- SUPPLIED RECORDS
+ + + +

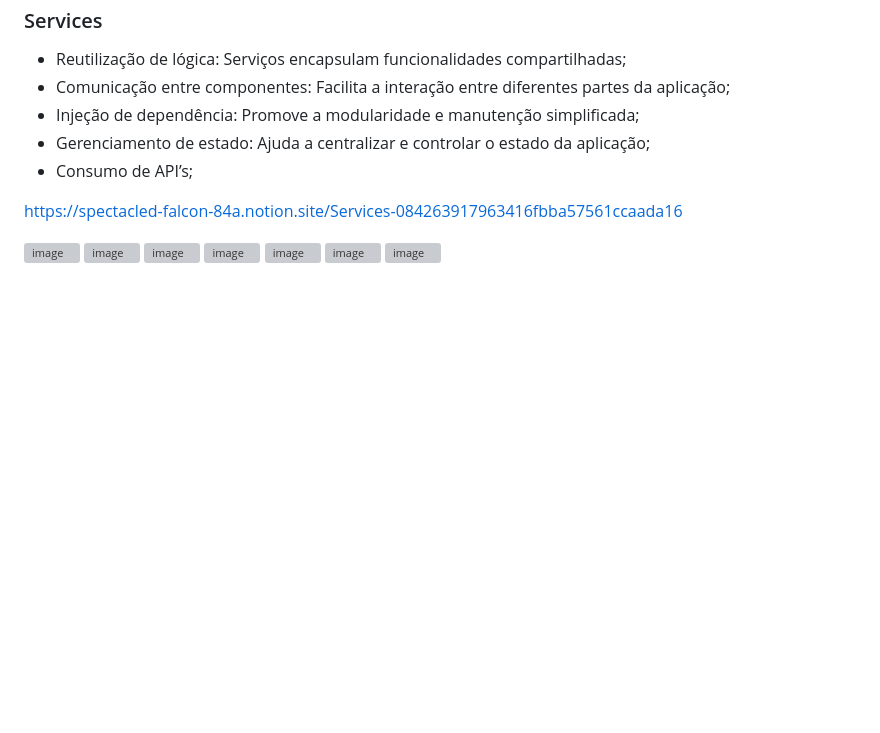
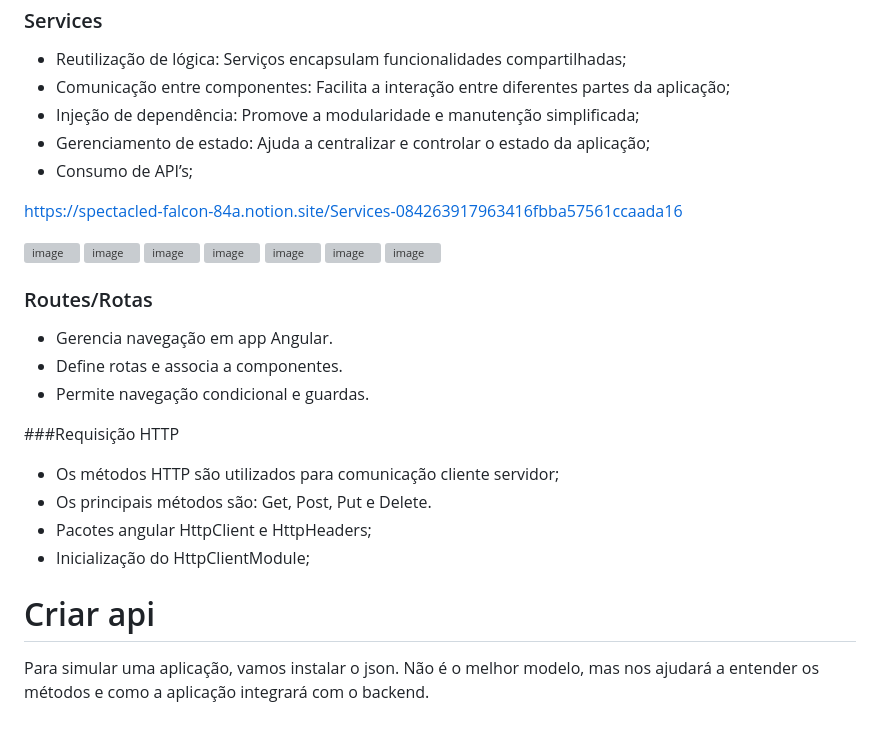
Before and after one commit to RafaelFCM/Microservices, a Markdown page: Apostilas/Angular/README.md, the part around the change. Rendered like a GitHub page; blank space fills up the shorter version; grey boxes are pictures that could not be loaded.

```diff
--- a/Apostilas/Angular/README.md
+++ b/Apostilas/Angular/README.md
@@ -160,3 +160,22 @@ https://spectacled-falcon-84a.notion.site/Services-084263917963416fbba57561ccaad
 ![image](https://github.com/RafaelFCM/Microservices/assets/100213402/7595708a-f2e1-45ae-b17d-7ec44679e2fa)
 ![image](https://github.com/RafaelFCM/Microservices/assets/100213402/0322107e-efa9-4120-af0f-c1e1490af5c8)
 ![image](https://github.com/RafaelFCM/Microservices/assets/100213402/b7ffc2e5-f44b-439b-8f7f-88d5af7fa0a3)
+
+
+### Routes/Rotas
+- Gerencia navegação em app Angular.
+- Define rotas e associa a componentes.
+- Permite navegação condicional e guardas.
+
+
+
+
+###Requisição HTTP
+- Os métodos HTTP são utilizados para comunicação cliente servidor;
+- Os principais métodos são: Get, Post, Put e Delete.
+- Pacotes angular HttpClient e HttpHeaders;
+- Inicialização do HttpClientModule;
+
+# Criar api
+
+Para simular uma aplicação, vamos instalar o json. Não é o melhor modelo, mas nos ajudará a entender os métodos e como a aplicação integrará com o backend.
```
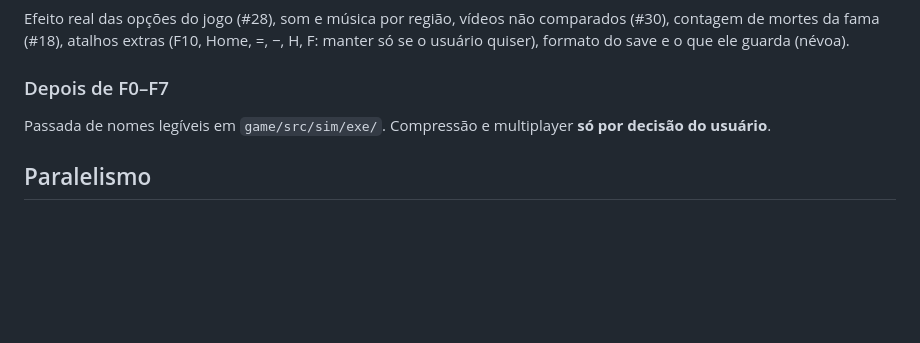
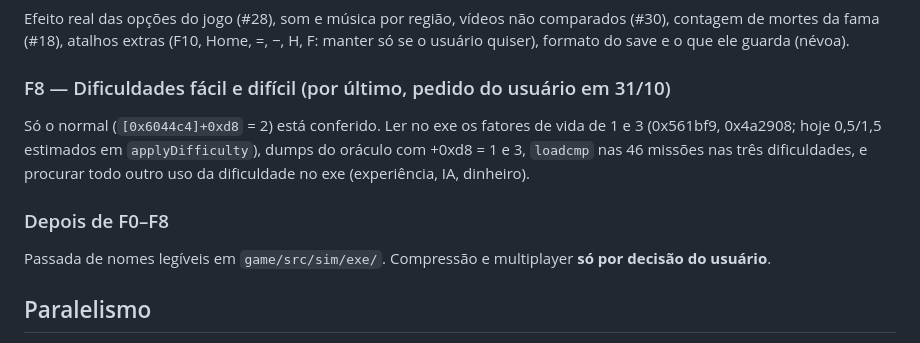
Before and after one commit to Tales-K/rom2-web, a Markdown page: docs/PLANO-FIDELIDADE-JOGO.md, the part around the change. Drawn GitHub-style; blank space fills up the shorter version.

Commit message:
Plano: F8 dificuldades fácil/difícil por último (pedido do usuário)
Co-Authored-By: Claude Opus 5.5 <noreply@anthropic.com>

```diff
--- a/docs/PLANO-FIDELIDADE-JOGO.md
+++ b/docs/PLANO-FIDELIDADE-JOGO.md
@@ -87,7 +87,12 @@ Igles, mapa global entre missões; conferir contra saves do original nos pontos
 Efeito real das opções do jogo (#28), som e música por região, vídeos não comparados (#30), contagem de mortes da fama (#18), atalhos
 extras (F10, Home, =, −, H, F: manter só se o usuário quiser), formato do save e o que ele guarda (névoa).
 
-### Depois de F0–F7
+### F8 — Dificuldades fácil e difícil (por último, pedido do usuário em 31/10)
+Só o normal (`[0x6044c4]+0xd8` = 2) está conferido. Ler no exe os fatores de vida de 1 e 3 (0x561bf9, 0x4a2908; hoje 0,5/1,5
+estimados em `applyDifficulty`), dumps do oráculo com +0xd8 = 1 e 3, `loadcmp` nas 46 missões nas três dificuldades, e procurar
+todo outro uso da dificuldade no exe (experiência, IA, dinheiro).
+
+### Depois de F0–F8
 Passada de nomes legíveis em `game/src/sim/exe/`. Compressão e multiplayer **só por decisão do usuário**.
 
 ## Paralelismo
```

+ + + +

- WHAT IS EXPECTED
Retype every record above exactly as written, but leave out the pictures.

- ANSWER SPACE
Before and after one commit to RafaelFCM/Microservices, a Markdown page: Apostilas/Angular/README.md, the part around the change. Rendered like a GitHub page; blank space fills up the shorter version; grey boxes are pictures that could not be loaded.

```diff
--- a/Apostilas/Angular/README.md
+++ b/Apostilas/Angular/README.md
@@ -160,3 +160,22 @@ https://spectacled-falcon-84a.notion.site/Services-084263917963416fbba57561ccaad
 ![image](https://github.com/RafaelFCM/Microservices/assets/100213402/7595708a-f2e1-45ae-b17d-7ec44679e2fa)
 ![image](https://github.com/RafaelFCM/Microservices/assets/100213402/0322107e-efa9-4120-af0f-c1e1490af5c8)
 ![image](https://github.com/RafaelFCM/Microservices/assets/100213402/b7ffc2e5-f44b-439b-8f7f-88d5af7fa0a3)
+
+
+### Routes/Rotas
+- Gerencia navegação em app Angular.
+- Define rotas e associa a componentes.
+- Permite navegação condicional e guardas.
+
+
+
+
+###Requisição HTTP
+- Os métodos HTTP são utilizados para comunicação cliente servidor;
+- Os principais métodos são: Get, Post, Put e Delete.
+- Pacotes angular HttpClient e HttpHeaders;
+- Inicialização do HttpClientModule;
+
+# Criar api
+
+Para simular uma aplicação, vamos instalar o json. Não é o melhor modelo, mas nos ajudará a entender os métodos e como a aplicação integrará com o backend.
```
Before and after one commit to Tales-K/rom2-web, a Markdown page: docs/PLANO-FIDELIDADE-JOGO.md, the part around the change. Drawn GitHub-style; blank space fills up the shorter version.

Commit message:
Plano: F8 dificuldades fácil/difícil por último (pedido do usuário)
Co-Authored-By: Claude Opus 5.5 <noreply@anthropic.com>

```diff
--- a/docs/PLANO-FIDELIDADE-JOGO.md
+++ b/docs/PLANO-FIDELIDADE-JOGO.md
@@ -87,7 +87,12 @@ Igles, mapa global entre missões; conferir contra saves do original nos pontos
 Efeito real das opções do jogo (#28), som e música por região, vídeos não comparados (#30), contagem de mortes da fama (#18), atalhos
 extras (F10, Home, =, −, H, F: manter só se o usuário quiser), formato do save e o que ele guarda (névoa).
 
-### Depois de F0–F7
+### F8 — Dificuldades fácil e difícil (por último, pedido do usuário em 31/10)
+Só o normal (`[0x6044c4]+0xd8` = 2) está conferido. Ler no exe os fatores de vida de 1 e 3 (0x561bf9, 0x4a2908; hoje 0,5/1,5
+estimados em `applyDifficulty`), dumps do oráculo com +0xd8 = 1 e 3, `loadcmp` nas 46 missões nas três dificuldades, e procurar
+todo outro uso da dificuldade no exe (experiência, IA, dinheiro).
+
+### Depois de F0–F8
 Passada de nomes legíveis em `game/src/sim/exe/`. Compressão e multiplayer **só por decisão do usuário**.
 
 ## Paralelismo
```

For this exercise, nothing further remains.